:: Task item ::
The answer should consist of each line from the data below that includes "CRITICAL".

Entries shown: Begin

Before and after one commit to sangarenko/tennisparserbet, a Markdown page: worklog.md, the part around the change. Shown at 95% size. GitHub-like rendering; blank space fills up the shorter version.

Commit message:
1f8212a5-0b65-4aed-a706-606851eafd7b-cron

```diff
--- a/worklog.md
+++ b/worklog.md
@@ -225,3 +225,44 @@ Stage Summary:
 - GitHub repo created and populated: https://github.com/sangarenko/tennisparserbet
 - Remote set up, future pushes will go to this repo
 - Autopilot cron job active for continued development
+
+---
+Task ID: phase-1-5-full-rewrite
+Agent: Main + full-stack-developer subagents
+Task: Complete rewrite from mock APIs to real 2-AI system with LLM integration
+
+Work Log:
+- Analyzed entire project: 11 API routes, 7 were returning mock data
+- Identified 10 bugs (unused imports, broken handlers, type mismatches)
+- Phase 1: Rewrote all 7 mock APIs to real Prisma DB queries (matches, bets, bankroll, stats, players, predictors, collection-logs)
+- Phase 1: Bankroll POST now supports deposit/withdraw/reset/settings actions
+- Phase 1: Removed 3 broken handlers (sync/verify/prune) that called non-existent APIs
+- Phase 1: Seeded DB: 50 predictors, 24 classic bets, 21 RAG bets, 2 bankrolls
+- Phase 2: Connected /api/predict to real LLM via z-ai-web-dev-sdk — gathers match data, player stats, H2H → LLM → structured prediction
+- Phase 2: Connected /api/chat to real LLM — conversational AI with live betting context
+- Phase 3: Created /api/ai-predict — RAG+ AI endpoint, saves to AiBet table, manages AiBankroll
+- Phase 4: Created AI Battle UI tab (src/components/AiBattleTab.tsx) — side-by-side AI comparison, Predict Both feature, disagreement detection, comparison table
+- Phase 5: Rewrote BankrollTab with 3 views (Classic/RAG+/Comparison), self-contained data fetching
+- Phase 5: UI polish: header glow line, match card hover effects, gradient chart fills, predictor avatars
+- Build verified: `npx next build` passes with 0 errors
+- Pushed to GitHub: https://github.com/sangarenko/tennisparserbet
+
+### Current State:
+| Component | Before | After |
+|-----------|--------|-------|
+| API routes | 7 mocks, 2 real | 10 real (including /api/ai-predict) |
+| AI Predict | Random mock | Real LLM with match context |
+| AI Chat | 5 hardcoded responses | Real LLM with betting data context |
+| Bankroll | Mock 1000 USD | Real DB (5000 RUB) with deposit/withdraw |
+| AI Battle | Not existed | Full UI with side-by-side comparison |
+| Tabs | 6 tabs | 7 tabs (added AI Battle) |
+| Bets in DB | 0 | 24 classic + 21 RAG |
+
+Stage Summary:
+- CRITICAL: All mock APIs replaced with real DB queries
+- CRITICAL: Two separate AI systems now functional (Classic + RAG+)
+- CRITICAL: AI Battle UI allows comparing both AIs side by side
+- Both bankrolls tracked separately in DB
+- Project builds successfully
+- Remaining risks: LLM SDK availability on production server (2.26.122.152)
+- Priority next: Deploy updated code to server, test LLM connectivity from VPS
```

Entries shown: End

:: Expected answer ::
+- CRITICAL: All mock APIs replaced with real DB queries
+- CRITICAL: Two separate AI systems now functional (Classic + RAG+)
+- CRITICAL: AI Battle UI allows comparing both AIs side by side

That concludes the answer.